Dynamic Modeling and Simulation of Two-phase Evaporators and Condensers in the context of a CO2 Based District Energy Network
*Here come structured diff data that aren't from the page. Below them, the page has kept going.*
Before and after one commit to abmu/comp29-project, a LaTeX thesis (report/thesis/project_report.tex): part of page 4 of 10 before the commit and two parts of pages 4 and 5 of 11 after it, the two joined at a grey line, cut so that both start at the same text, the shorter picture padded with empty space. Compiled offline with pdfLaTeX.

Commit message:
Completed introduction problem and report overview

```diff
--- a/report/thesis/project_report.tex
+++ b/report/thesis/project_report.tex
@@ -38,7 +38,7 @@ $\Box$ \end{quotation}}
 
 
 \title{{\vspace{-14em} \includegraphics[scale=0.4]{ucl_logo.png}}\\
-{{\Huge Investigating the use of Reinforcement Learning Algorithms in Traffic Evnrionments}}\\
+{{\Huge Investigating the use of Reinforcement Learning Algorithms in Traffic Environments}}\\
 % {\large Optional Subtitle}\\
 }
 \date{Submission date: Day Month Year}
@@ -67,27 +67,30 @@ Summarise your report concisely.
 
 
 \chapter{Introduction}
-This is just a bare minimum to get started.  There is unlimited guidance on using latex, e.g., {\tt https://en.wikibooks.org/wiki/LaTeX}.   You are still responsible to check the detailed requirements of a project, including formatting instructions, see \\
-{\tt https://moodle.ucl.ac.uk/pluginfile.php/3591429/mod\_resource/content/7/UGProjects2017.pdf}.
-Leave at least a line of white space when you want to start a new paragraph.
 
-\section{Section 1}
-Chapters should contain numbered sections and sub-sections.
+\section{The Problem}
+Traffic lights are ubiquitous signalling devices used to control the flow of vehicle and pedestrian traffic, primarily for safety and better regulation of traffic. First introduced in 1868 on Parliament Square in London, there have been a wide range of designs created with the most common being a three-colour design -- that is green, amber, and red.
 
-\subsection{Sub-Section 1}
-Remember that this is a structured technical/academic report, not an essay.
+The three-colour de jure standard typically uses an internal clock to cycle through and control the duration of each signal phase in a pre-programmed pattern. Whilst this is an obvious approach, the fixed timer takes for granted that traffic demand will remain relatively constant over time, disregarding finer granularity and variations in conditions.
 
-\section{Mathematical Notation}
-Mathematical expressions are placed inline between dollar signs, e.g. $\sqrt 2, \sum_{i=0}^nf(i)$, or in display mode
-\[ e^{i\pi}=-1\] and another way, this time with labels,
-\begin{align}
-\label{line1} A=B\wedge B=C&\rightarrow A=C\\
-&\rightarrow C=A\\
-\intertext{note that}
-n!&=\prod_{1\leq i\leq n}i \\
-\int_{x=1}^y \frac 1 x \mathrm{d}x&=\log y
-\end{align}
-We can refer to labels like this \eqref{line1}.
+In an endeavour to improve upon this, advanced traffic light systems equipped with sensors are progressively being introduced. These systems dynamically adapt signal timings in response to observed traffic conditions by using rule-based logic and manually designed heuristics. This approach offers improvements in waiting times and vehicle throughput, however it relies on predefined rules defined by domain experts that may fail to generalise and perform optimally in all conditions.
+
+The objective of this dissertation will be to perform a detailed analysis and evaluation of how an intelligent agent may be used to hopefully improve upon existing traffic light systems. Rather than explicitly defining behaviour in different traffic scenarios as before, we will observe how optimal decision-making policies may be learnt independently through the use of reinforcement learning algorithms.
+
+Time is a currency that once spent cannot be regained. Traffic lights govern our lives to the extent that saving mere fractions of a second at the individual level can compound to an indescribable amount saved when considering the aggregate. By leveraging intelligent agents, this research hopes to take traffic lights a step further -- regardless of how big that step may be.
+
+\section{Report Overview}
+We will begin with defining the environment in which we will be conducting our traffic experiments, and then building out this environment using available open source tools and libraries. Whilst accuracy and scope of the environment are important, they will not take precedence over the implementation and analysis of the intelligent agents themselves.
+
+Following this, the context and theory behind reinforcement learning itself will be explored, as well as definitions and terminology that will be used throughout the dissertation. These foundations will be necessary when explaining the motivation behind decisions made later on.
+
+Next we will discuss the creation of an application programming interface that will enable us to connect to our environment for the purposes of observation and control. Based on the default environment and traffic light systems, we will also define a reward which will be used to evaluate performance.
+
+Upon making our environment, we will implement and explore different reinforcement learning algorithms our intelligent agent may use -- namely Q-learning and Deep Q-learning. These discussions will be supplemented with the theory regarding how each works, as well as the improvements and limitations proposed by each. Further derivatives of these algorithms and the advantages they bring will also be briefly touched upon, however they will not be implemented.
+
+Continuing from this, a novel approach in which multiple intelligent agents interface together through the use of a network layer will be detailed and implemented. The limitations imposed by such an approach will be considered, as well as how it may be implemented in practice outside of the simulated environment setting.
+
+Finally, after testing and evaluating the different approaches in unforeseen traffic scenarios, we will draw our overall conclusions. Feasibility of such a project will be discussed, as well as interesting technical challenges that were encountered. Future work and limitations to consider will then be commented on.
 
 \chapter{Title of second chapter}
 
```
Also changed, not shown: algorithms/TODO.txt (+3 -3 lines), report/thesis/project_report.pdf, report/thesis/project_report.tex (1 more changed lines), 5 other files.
A new type of district energy network has recently been proposed that is based on the use of CO2 as a heat transfer fluid. It uses the latent heat of vaporization, instead of sensible heat, to store and transfer heat. Previous studies have focused on demonstrating the potential of such a network in terms of energy efficiency and economy. In order to assess the technical feasibility of such a network, and to address some of the safety related issues, an analysis of the network’s dynamics is required. Such an analysis requires models to be developed for the network’s central plant, heating users’ substations, cooling users’ substations, as well as for the piping. Moreover these dynamic models should be developed in such a way that they can be calibrated with the help of a future experimental setup. In this context a dynamic model of a plate evaporator (also useable as a plate condenser) is presented, it is based on a one dimensional local formulation of the conservation laws for mass, momentum and energy. In this formulation, mass and energy in the components are allowed to vary, while non stationary terms in the momentum equation are neglected. On the water side, frictional pressure drops are computed with Churchill equation while heat transfer coefficient is computed with Gnielinski’s correlation. On the refrigerant side, a constant friction factor was implemented, while heat transfer coefficient is set to a reference value at reference conditions of mass flux and pressure. Variations of the heat transfer coefficient due to changes with respect to these two conditions are handled with exponents. These values are to be calibrated experimentally in a future work. The thermal capacity due to the mass of construction material was also accounted for in the model. In order to select an appropriate control scheme to be used in the experimental facility and, later on in a real network, the behavior of a cooling user substation including a control valve and an evaporator is discussed. A proportional integral controller showed its ability to stabilize the system to a desired degree of superheat at the evaporator outlet. Finally, perturbation rejection tests were made, and showed the ability of the system to operate under changing conditions of CO2 pressure and inlet enthalpy, as well as changes in the water mass flowrate, and inlet enthalpy.